There is some indication that the rate of alien abduction reports has declined since the end of the 20th Century as we have moved into the information saturated and often dismaying reality of the early 21st Century. This new century has turned out to be little like that depicted in the movie “2001” (1968) and unfortunately more like the one in 1982’s “Blade Runner” (Raftery, 2017). On the other hand, it may be that alien abduction reports remain fairly common and have just disappeared from obvious venues into the endless meeting places of cyberspace. In the end we have to conclude that there is much we do not know about ourselves, our planet, and the universe in which we live. While scientific explanations focus on currently understood processes and materials to understand alien abduction, we cannot fully rule out that these experiences occur in actual reality. However, if they are caused by our own minds, whether under the influence of powerful chemicals like DMT or arising out of the subconscious and revealed in our dreams, alien abduction reports do demonstrate a truly remarkable quality of the human mind.

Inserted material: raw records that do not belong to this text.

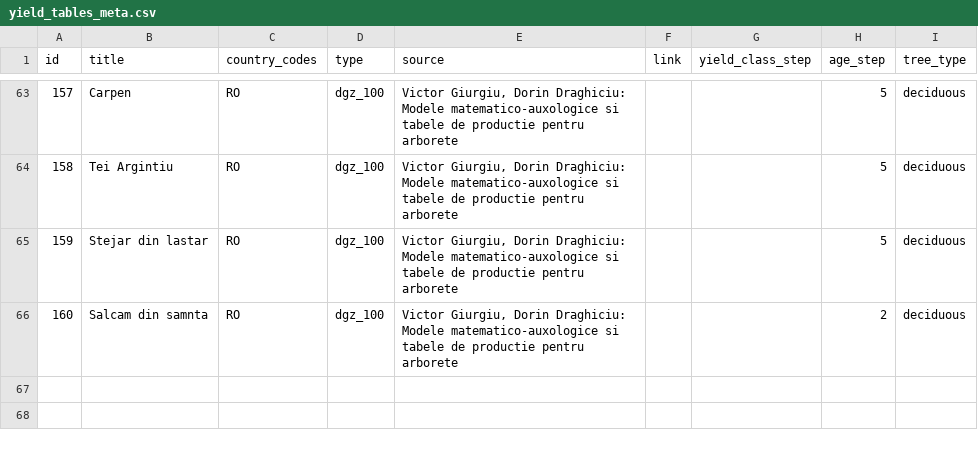
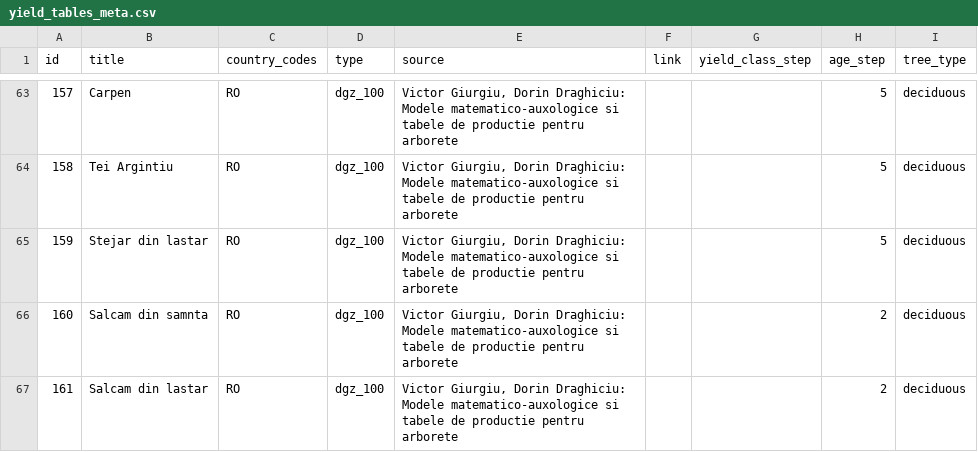
Before and after one commit to treely/openyieldtables, a CSV file: src/openyieldtables/data/yield_tables_meta.csv, drawn as a sheet; only a part is shown, gaps mark what is left out; the diff names each change by its address in the sheet, - before the commit and + after, or states it on an @@ line.

Commit message:
feat: add yield table for tree type Salcam din lastar (#74)
Co-authored-by: Maxim <maxim@MacBook-Pro-von-Maxim.local>

```diff
--- a/src/openyieldtables/data/yield_tables_meta.csv
+++ b/src/openyieldtables/data/yield_tables_meta.csv
+row 67: 161 | Salcam din lastar | RO | dgz_100 | Victor Giurgiu, Dorin Draghiciu: Modele matematico-auxologice si tabele de productie pentru arborete |  |  | 2 | deciduous
```
Also changed, not shown: 1 other file.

Appelle, S., Lynn, S.J., Neuman, L., & Malaktaris, A. (2014). Alien abduction experiences, in Cardena, E, Lynn, S.J., & Krippner, S. (Eds.). (2014). Varieties of Anomalous Experience, Washington, D.C.: American Psychological Association.
Raftery, B. (2017). Blade Runner is back. Wired, 25 (10), October, 2017, p. 76 – 87.
Siegel, R.K. (1992). Fire in the brain: Clinical tails of hallucination. New York: Penguin Books USA Inc.
Strassman, R. (2001). DMT: The spirit molecule: A doctor’s revolutionary research into the biology of near-death and mystical experiences. Rochester, Vermont: Park Street Press.